The film was released in the aftermath of Disney's record-breaking Aladdin (and followed the fascinatingly flawed Toys), and in the years that followed, Williams would enjoy a bunch of further hits, including the likes of Jumanji, The Birdcage (two films that, fact-fans, passed $100m at the Us box office on the same weekend), Patch Adams and Flubber. He'd nab an Oscar in the midst of that run for Good Will Hunting, too. This was Robin Williams »
It's been more than a decade since the 1990s ended, yet the Internet can't seem to go a day without a reminder of the neon slap bracelets that may have been banned from your school.
Yes, we get it. Times are tough and there's comfort in reflection, but enough is enough.
Below, a final goodbye to the 90s to end the nostalgia once and for all. (We're not kidding. There are 1990 items below.)
2. "The Wild Thornberries"
3. Dawson and Joey
5. Mr. Feeny
7. MTV playing music videos
9. The premiere of "Freaks and Geeks"
10. Levar Burton
13. "The Powerpuff Girls"
14. "Smart Guy"
15. Comedy Central globe logo with buildings
16. "The X-Files"
17. Rosie O'Donnell
18. Bill Nye
19. "Dawson's Creek"
20. The Mighty Ducks"
21. "Are You Afraid of the Dark"
23. Rachel Green
24. Tim Allen
25. "All That"
26. "Beverly Hills 90210"
27. "Step by Step"
28. "The Ren & Stimpy Show"
29. "The Famous Jett Jackson"
30. "Buffy the Vampire Slayer »
- The Huffington Post
Generally, screenwriting is reserved for a thankless group of nerds who spend most of their waking hours making "Star Wars" references and lamenting their low position on the Hollywood totem pole.
But once in a while, the ladies and gentlemen behind the scripts end up becoming household name ... or move on from other successful careers to take a stab at screenwriting. And whether it's to make a buck, help out a buddy or take on a new challenge, these scribes sometimes end up scoring some pretty unexpected gigs.
So, upon the revelation that titan of twist M. Night Shyamalan was allegedly though perhaps wasn't after all involved in writing "She's All That" (1999), a movie about how beautiful women become even more beautiful when they take off their glasses and wear their hair down, we've assembled a list of some other well-known writers whose names are attached to some surprising projects. »
- Adam D'Arpino
“The whole thing is irredeemably dreadful” cries the Guardian. “It’s a shamelessly broad, deliberately lowest-common-denominator sitcom” it continues, barely unable to contain their vitriolic anger. “It should be thrown on a pile of dung and set ablaze with a thousand gypsy women dancing and singing folk songs of yore around it” it doesn’t add. But it should. Then again that’s probably why I don’t write for the Guardian. And what is the target of this focused fury and bile?

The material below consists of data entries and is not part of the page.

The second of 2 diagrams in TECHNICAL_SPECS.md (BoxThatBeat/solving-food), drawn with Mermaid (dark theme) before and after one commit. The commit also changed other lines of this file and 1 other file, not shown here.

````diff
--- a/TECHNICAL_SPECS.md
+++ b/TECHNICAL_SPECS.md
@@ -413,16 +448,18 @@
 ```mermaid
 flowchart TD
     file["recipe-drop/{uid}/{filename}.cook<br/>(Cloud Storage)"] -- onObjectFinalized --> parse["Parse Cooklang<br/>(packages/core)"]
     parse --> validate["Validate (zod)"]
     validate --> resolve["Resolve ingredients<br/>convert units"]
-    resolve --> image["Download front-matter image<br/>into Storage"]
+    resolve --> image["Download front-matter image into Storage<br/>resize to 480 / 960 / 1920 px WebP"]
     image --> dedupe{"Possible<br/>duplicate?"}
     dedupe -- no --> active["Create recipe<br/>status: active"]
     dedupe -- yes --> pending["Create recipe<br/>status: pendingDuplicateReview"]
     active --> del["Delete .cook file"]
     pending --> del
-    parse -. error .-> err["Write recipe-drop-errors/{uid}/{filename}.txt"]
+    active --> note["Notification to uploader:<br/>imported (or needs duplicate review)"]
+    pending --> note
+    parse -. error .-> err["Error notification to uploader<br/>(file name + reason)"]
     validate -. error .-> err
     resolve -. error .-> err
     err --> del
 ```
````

I do think it’s pretty funny that we live in a society where unbridled anger can be unleashed so masterfully at a mass market sitcom. But it is anger from a place of regret at what this once dynamic comic has become. This man who was once the staple of 80’s political satire is now reduced to BBC »
- Sean Keating
5 items from 2013